Korean Bibimbap | $15 | Earl’s Tin Palace
We were discussing the new addition of bibimbap to the menu. I was explaining the awkwardness of the word, how I can never seem to have it roll of my tongue smoothly, and my genuine unfamiliarity with Korean cuisine.
The earlier menu items of Moroccan inspiration were easy for me to get my taste buds around. The Fattoush salad was aromatic, bright, and fresh, the Moroccan salmon dosed with just the right amount of heat.But the bibimbap? I had no idea what to expect.
Chef Keith Kozlowski, came by the tables and explained the process for making the bibimbap. There were special pots brought in just for the dish. They go right on the fire with some jasmine rice inside. And they sit.
The idea is to get the outside of the rice crispy as it sticks to the side of the iron pot. Once the rice is crispy, a stir fry of vegetables is place on top along with a softly poached egg.
At the table the server pierces the egg, and mixes it all together. The egg emulsifies the dish, the crispy rice bits are scattered and then you get to add your own dose of spicy sauce to kick it up to whichever Sriracha-esque level you prefer.
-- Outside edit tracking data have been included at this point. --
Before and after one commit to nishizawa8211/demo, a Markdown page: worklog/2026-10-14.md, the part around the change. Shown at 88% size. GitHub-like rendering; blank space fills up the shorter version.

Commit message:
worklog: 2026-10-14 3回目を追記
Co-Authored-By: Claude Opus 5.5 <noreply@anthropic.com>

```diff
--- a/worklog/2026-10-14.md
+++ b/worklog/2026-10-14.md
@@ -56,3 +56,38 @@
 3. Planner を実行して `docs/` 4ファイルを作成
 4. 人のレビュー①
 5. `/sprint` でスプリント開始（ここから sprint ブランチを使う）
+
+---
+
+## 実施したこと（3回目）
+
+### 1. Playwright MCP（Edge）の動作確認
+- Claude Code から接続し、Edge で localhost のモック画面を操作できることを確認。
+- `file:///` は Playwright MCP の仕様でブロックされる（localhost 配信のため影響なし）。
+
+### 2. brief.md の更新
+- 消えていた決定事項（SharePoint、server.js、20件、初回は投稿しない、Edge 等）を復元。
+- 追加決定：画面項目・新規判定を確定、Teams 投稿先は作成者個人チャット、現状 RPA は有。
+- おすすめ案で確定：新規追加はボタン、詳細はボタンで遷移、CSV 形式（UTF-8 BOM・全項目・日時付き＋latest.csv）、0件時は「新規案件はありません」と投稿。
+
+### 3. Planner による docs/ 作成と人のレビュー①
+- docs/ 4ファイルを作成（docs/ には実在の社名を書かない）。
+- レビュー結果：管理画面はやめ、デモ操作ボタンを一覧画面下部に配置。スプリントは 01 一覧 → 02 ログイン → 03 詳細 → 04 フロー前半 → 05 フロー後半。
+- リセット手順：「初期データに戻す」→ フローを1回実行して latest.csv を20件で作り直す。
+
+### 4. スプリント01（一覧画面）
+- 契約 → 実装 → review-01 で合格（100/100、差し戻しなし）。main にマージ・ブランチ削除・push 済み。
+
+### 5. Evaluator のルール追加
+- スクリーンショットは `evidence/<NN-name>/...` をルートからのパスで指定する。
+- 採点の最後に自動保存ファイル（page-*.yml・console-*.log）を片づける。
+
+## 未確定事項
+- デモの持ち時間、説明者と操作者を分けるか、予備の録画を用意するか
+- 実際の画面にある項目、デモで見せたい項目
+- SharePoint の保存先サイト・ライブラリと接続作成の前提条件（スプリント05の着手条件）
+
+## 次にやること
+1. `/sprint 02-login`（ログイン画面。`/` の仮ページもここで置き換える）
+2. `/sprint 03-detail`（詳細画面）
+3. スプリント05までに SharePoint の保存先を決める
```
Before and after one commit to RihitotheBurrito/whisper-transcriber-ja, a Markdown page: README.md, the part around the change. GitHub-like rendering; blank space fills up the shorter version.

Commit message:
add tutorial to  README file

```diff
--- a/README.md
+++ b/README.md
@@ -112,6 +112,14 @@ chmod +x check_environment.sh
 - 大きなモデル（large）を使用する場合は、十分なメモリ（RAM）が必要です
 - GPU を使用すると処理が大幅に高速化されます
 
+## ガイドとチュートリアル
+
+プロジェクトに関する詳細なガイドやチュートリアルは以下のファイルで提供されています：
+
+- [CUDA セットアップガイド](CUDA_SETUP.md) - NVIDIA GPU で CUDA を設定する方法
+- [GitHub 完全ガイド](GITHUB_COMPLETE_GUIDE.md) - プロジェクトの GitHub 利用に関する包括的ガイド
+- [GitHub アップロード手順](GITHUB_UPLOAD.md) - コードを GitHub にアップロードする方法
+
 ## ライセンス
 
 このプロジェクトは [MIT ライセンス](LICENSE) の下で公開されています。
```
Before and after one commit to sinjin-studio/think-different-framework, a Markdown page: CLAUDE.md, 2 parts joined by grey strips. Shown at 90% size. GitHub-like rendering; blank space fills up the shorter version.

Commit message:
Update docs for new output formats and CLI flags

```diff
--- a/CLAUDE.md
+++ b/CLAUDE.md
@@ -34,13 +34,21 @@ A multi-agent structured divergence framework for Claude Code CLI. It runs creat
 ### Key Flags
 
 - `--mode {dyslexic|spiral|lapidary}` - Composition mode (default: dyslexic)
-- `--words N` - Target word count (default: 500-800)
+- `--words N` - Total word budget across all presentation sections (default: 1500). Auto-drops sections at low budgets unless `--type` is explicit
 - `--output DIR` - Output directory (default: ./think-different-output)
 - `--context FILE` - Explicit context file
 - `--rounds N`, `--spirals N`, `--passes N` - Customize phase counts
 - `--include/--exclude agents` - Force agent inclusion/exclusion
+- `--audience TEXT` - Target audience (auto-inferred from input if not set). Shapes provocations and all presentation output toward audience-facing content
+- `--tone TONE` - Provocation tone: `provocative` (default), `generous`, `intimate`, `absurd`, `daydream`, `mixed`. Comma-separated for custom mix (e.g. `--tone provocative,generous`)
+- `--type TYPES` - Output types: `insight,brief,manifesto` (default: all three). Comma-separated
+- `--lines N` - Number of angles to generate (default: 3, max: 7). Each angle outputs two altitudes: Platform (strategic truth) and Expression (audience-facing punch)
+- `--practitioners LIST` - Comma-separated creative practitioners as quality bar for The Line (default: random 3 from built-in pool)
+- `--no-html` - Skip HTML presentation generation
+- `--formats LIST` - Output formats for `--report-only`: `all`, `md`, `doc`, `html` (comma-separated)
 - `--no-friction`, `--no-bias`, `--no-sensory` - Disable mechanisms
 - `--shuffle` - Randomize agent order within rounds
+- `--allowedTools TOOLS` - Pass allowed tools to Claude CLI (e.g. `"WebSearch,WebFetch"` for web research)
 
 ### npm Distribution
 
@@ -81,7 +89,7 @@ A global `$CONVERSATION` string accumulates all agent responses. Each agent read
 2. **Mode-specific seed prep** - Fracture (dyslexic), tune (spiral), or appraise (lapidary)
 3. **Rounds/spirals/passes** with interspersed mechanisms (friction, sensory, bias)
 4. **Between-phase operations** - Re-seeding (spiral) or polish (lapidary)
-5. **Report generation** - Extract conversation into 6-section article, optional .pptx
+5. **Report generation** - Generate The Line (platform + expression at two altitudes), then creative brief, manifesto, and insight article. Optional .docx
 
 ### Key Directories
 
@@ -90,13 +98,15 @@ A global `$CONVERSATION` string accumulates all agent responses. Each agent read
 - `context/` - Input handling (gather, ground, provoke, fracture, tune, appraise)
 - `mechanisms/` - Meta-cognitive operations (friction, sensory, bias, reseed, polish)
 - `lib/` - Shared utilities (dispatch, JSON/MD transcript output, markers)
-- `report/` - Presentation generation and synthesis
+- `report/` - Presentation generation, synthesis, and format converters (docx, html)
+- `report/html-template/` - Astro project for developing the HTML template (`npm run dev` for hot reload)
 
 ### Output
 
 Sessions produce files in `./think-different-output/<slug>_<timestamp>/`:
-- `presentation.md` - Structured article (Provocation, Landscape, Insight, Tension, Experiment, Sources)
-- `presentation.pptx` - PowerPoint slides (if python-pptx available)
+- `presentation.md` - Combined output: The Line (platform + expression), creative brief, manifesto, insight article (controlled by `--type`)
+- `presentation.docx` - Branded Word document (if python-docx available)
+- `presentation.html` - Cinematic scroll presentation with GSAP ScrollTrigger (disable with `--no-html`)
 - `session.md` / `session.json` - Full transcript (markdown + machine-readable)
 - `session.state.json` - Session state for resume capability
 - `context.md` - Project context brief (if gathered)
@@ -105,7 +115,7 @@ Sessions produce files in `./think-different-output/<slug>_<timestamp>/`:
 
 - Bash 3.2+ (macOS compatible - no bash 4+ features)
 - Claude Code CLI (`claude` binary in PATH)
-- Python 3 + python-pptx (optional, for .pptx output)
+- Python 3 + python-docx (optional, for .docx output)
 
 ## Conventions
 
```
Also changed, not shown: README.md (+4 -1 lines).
The dish was served at the end of a hearty meal and I couldn’t finish it all, despite wanting to. And then it hit me. Not only is bibimbap a Korean risotto, it’s also the ultimate hangover breakfast. The creamy egg, the heat, the vegetables. Never mind leftover pizza in the fridge the next morning, reach for the leftover bibimbap and do it up Gangnam Style.
P.S. The new spring menu at Earl’s also features a wicked cocktail called a Paloma. Imagine a grapefruit margarita and you’re part way there. It uses Jarritos, a Mexican grapefruit inspired soda along with silver tequila and while it’s on the ‘spring’ menu, it can’t wait for summer patios.